• USDA spokesman Bruce Alexander said the person monitoring the lunches was a “North Carolina education staff member” [sic] reviewing the facility.

• Another report said, “The government inspector was from the Early Childhood Environment Rating Scale-Revised program at the FPG Child Development Institute at the University of North Carolina at Chapel Hill. The program gives schools a grade based on standards that include USDA meal guidelines enforced by the N.C. Division of Early Childhood Development.”

Contacted by email, Kelly Maxwell, a spokeswoman for FPG, would not say if the inspector was affiliated with the institute. (See update below.) Her reply stated, “The FPG Child Development Institute is not responsible for overseeing/monitoring early childhood programs in NC. The Division of Child Development and Early Education (DCDEE) is responsible for licensing early childhood programs in NC, including NC Pre-K.” FPG handled some oversight and monitoring when prekindergarten programs were part of the state’s Department of Public Instruction. DHHS took over supervision of those programs in the summer of 2011.

A follow-up email asking if the inspector in Hoke County had any connection with FPG received no reply.

CJ contacted Renee McCoy and Jani Kozlowski of the public affairs office of DHHS by email, asking if the agency had determined who employed the inspector. McCoy also was left a voicemail message at her office.

UPDATE, 5:20 p.m. McCoy replied to the email as follows:

Hi Rick,

Your request for public records ha been received [sic], as soon as the full report from the Consultants visit is available we will make it available to you.

Some one from my staff will provide as many answers as possible to your questions below.

Thanks for your inviting this agency to comment.

UPDATE, 6:45 p.m. DHHS spokeswoman Lori Walston responded to two questions related to the pre-K program’s governance and regulations, but not to those asking about the person who was inspecting the lunches. Her reply follows.

Here are the answers to your questions I can provide today. We are continuing to work on your request. I will be back in touch tomorrow.

Thank you,
Lori Walston

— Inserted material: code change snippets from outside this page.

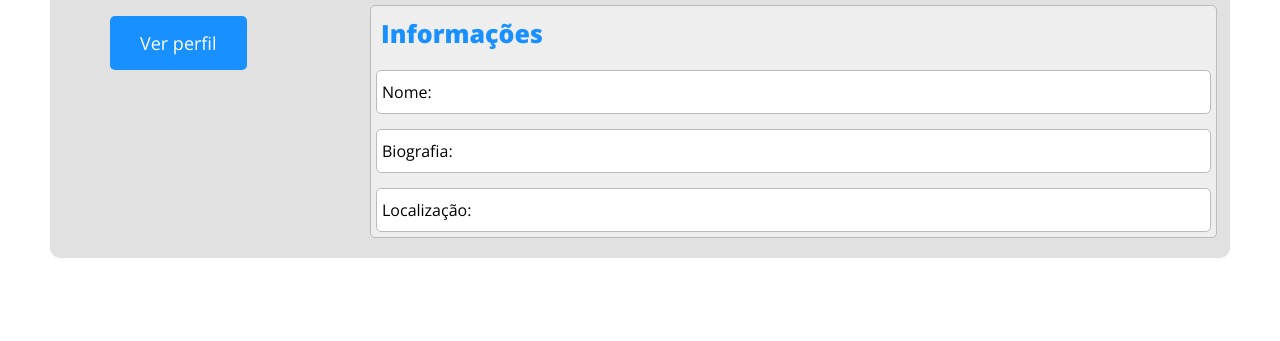
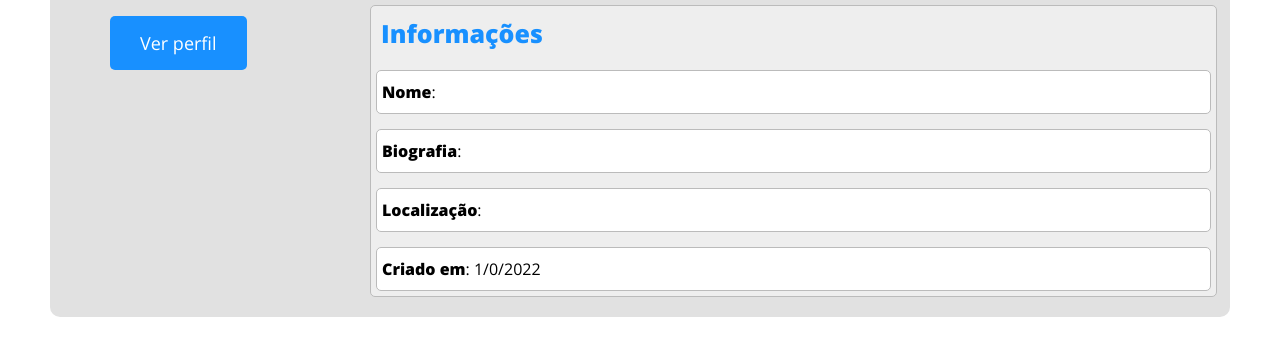
Before and after one commit to Helio023/github-perfil-search, a React (Create React App) app: page /search in a window 1280 px wide. Both pictures are taken after typing "Sample" into the empty fields and a click on the button "Pesquisar". Shown: the part 549-890 px from the top of the page. Before the commit the page ends 857 px from the top, so only its background shows below. Built offline with nearby package versions, Linux system fonts and the light colour scheme; no server answers.

Commit message:
Date field added

```diff
--- a/package.json
+++ b/package.json
@@ -21,6 +21,7 @@
     "react": "^17.0.2",
     "react-content-loader": "^6.1.0",
     "react-dom": "^17.0.2",
+    "react-hook-form": "^7.22.5",
     "react-router-dom": "^6.2.1",
     "react-scripts": "5.0.0",
     "typescript": "^4.5.4",
--- a/public/index.html
+++ b/public/index.html
@@ -10,35 +10,14 @@
       content="Web site created using create-react-app"
     />
     <link rel="apple-touch-icon" href="%PUBLIC_URL%/logo192.png" />
-    <!--
-      manifest.json provides metadata used when your web app is installed on a
-      user's mobile device or desktop. See https://developers.google.com/web/fundamentals/web-app-manifest/
-    -->
+
     <link rel="manifest" href="%PUBLIC_URL%/manifest.json" />
 
-    <!--
-      Notice the use of %PUBLIC_URL% in the tags above.
-      It will be replaced with the URL of the `public` folder during the build.
-      Only files inside the `public` folder can be referenced from the HTML.
-
-      Unlike "/favicon.ico" or "favicon.ico", "%PUBLIC_URL%/favicon.ico" will
-      work correctly both with client-side routing and a non-root public URL.
-      Learn how to configure a non-root public URL by running `npm run build`.
-    -->
-    <title>React App</title>
+    <title>GitHub perfil searcher</title>
   </head>
   <body>
     <noscript>You need to enable JavaScript to run this app.</noscript>
     <div id="root"></div>
-    <!--
-      This HTML file is a template.
-      If you open it directly in the browser, you will see an empty page.
 
-      You can add webfonts, meta tags, or analytics to this file.
-      The build step will place the bundled scripts into the <body> tag.
-
-      To begin the development, run `npm start` or `yarn start`.
-      To create a production bundle, use `npm run build` or `yarn build`.
-    -->
   </body>
 </html>
--- a/src/core/pages/Search/Search.tsx
+++ b/src/core/pages/Search/Search.tsx
@@ -14,6 +14,7 @@ type DataProps = {
   public_repos: string;
   followers: string;
   following: string;
+  created_at: Date;
 };
 
 const Search = () => {
@@ -27,11 +28,11 @@ const Search = () => {
     avatar_url: '',
     name: '',
     location: '',
-
     bio: '',
     public_repos: '',
     followers: '',
     following: '',
+    created_at: new Date(),
   });
 
   const handleOnChange = (e: React.ChangeEvent<HTMLInputElement>) => {
@@ -52,6 +53,12 @@ const Search = () => {
       });
   };
 
+  const handleDate = (date: Date) => {
+    const newDate = new Date(date);
+
+    return `${newDate.getDay()}/${newDate.getMonth()}/${newDate.getFullYear()}`;
+  };
+
   return (
     <div className='search '>
       <form className='search__box' onSubmit={handleSubmit}>
@@ -64,7 +71,7 @@ const Search = () => {
           className='search__input'
         />
         <button type='submit' className='search__btn'>
-          {isLoading ? 'Pesquisando....' : 'Pesquisar'}
+          {isLoading ? 'Pesquisando...' : 'Pesquisar'}
         </button>
       </form>
 
@@ -93,9 +100,18 @@ const Search = () => {
 
             <div className='perfil__info'>
               <h4>Informações</h4>
-              <p>Nome: {data.name}</p>
-              <p>Biografia: {data.bio}</p>
-              <p>Localização: {data.location}</p>
+              <p>
+                <b>Nome</b>: {data.name}
+              </p>
+              <p>
+                <b>Biografia</b>: {data.bio}
+              </p>
+              <p>
+                <b>Localização</b>: {data.location}
+              </p>
+              <p>
+                <b>Criado em</b>: {handleDate(data.created_at)}
+              </p>
             </div>
           </div>
         </div>
```
Also changed, not shown: 1 other file (tests, documents, lock files or other folders).
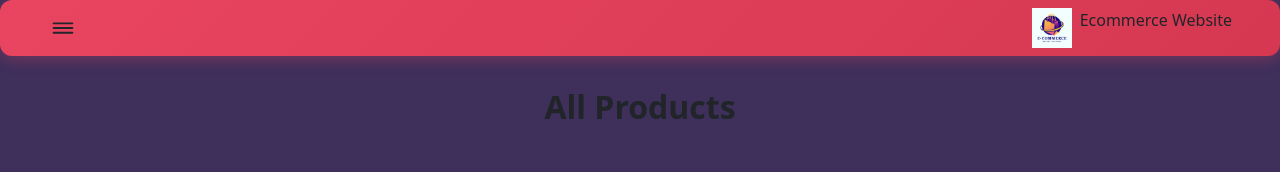
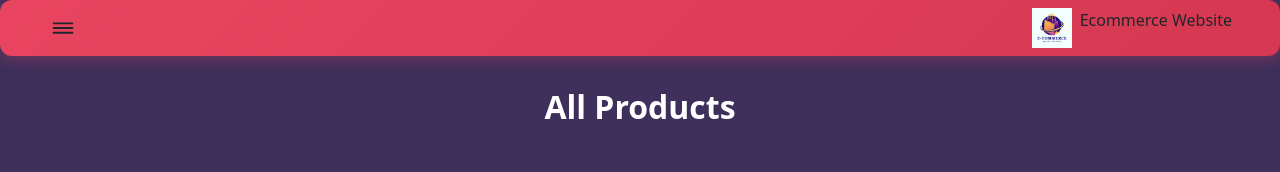
Before and after one commit to saravananvimal0608/ecommerce-front-end, a React (Create React App) app: page /admin/viewproduct in a window 1280 px wide. Shown: the top 172 px of the page. Built offline with nearby package versions, Linux system fonts and the light colour scheme; no server answers; sample sign-in values are in the browser's storage.

Commit message:
Change header color for 'All Products' section

```diff
--- a/src/components/admin/ViewProducts.js
+++ b/src/components/admin/ViewProducts.js
@@ -82,7 +82,7 @@ const ViewProduct = () => {
 
             {/* Product Table */}
             <div className="d-flex justify-content-center flex-column w-100 p-3">
-                <h2 className="text-center mb-5 fw-bold">All Products</h2>
+                <h2 className="text-center mb-5 fw-bold text-white">All Products</h2>
                 <div className="w-100 p-3 border rounded shadow-sm bg-light scroll-bar">
                     <table className="table table-bordered table-hover">
                         <thead className="table-header text-center">
```
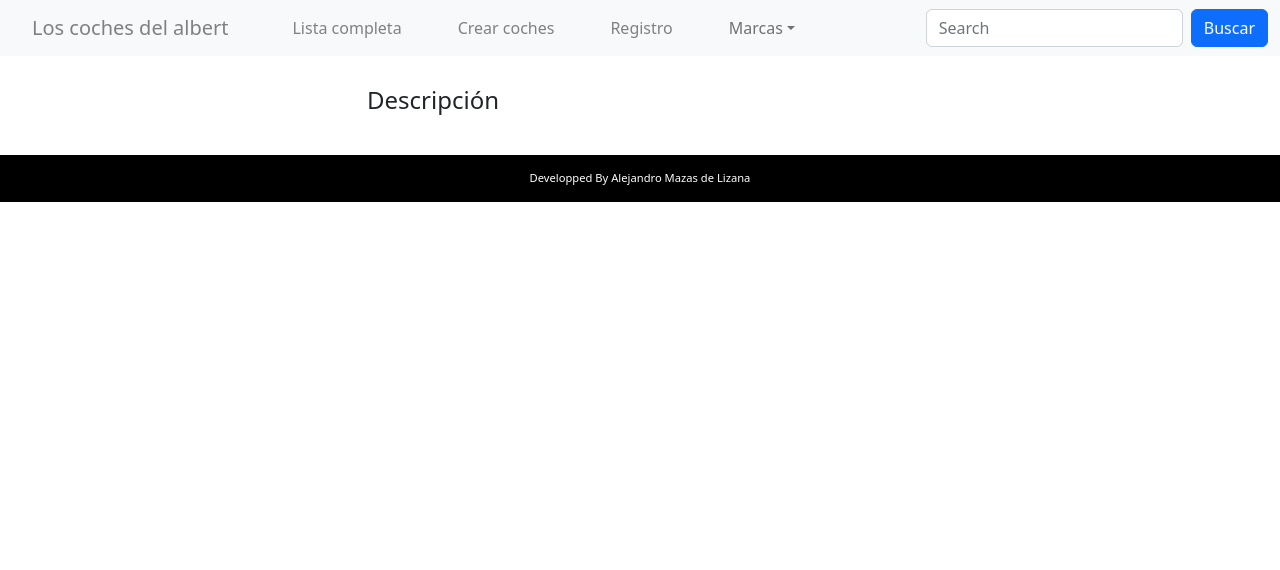
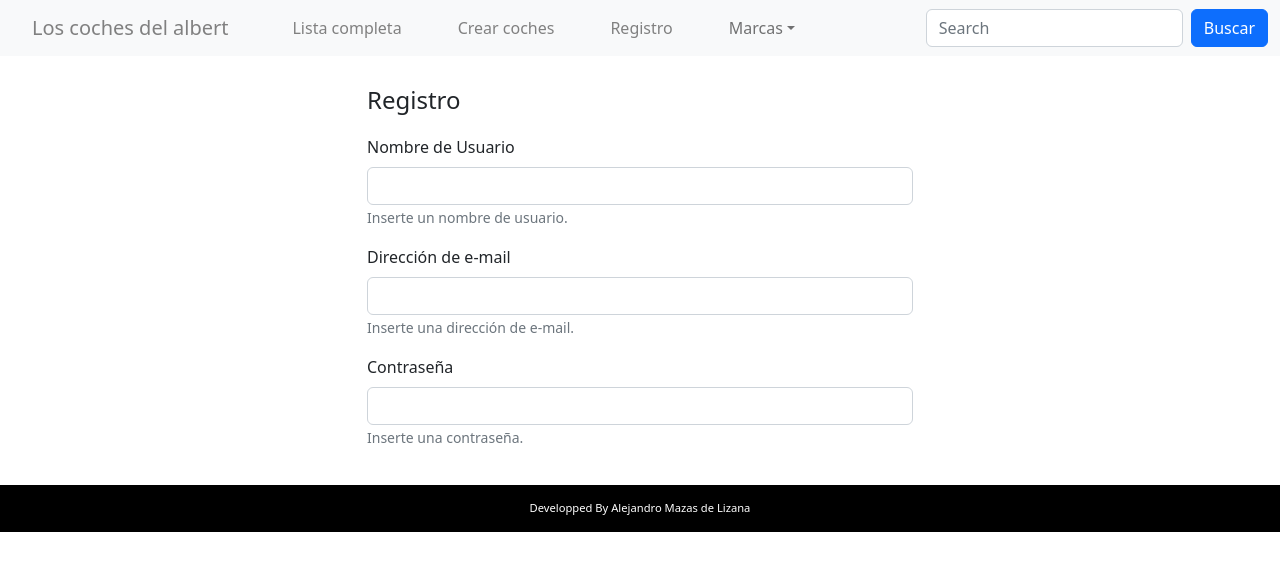
Before and after one commit to alejandroMazas/alberto_cars_client, a React (Create React App) app: page /Registro in a window 1280 px wide. Shown: the top 570 px of the page. Built offline with nearby package versions, Linux system fonts and the light colour scheme.

Commit message:
signup form

```diff
--- a/src/components/signup/SignupForm.js
+++ b/src/components/signup/SignupForm.js
@@ -1,42 +1,60 @@
 import './SignupForm.css'
 import { Form } from 'react-bootstrap'
+import { useState } from 'react'
 
 const SignupForm = () => {
 
+    const [signupData, setSignupData] = useState(
+        {
+            username: "",
+            email: "",
+            password: ""
+        }
+    )
+
     const handleSubmit = e => {
-
         e.preventDefault()
 
     }
 
+    const handleInput = e => {
+        const { value, name } = e.currentTarget
+        setSignupData({ ...signupData, [name]: value })
+
+        // if (name === 'username') setSignupData({ ...signupData, username: value })
+        // if (name === 'email') setSignupData({ ...signupData, email: value })
+        // if (name === 'password') setSignupData({ ...signupData, password: value })
+    }
+
+    const { username, email, password } = signupData
+
     return (
-        <h4 className='label'>Descripción</h4>
-        // <Form onSubmit={handleSubmit}>
-        //     <h4 className='label'>Descripción</h4>
-        //     <Form.Group className="mb-3" controlId="brand">
-        //         <Form.Label>Marca</Form.Label>
-        //         <Form.Control type="text" value={brand} onChange={handleInput} name="brand" />
-        //         <Form.Text className="text-muted">
-        //             Inserte la marca del vehículo.
-        //         </Form.Text>
-        //     </Form.Group>
+        <Form onSubmit={handleSubmit}>
+            <h4 className='label'>Registro</h4>
+            <Form.Group className="mb-3" controlId="username">
+                <Form.Label>Nombre de Usuario</Form.Label>
+                <Form.Control type="text" value={username} onChange={handleInput} name="username" />
+                <Form.Text className="text-muted">
+                    Inserte un nombre de usuario.
+                </Form.Text>
+            </Form.Group>
 
-        //     <Form.Group className="mb-3" controlId="model">
-        //         <Form.Label>Modelo</Form.Label>
-        //         <Form.Control type="text" value={model} onChange={handleInput} name="model" />
-        //         <Form.Text className="text-muted">
-        //             Inserte el modelo del vehículo.
-        //         </Form.Text>
-        //     </Form.Group>
+            <Form.Group className="mb-3" controlId="email">
+                <Form.Label>Dirección de e-mail</Form.Label>
+                <Form.Control type="text" value={email} onChange={handleInput} name="email" />
+                <Form.Text className="text-muted">
+                    Inserte una dirección de e-mail.
+                </Form.Text>
+            </Form.Group>
 
-        //     <Form.Group className="mb-3" controlId="image">
-        //         <Form.Label>Imagen</Form.Label>
-        //         <Form.Control type="text" value={image} onChange={handleInput} name="image" />
-        //         <Form.Text className="text-muted">
-        //             Inserte una imagen del vehículo.
-        //         </Form.Text>
-        //     </Form.Group>
-        // </Form>
+            <Form.Group className="mb-3" controlId="password">
+                <Form.Label>Contraseña</Form.Label>
+                <Form.Control type="password" value={password} onChange={handleInput} name="password" />
+                <Form.Text className="text-muted">
+                    Inserte una contraseña.
+                </Form.Text>
+            </Form.Group>
+        </Form>
     )
 }
 
```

• The NCPre-K Program Requirements you forwarded to Sara Burrows were dated August 2011. Were these regulations updated to coincide with the move of the programs from the Department of Public Instruction to DHHS? Or was there another reason they were updated at that time? The NC Pre-K Program Requirements were updated in August, 2011 to reflect changes related to the transfer of the program to DHHS, the program name change, and requirements necessary for compliance with 2011 Session Law changes and the July 2011 ruling by Judge Howard Manning.

• To what extent are these regulations mandated by federal law, or made a condition of federal funding? Are they connected in any way to the federal Healthy, Hunger-Free Kids Act of 2010 or any regulations following from it? These regulations are state regulations and are not related to the Hunger-Free Kids Act. The regulations were intended to align with program requirements set forth by the USDA, due to the fact that many programs in NC receive USDA funding and therefore must abide by those federal regulations.

UPDATE, 9:20 p.m. In an email time-stamped 9:18 p.m., FPG’s Kelly Maxwell said no one from FPG was involved. Her initial response to CJ was time-stamped 3:17 p.m.

Rick Henderson is managing editor of Carolina Journal.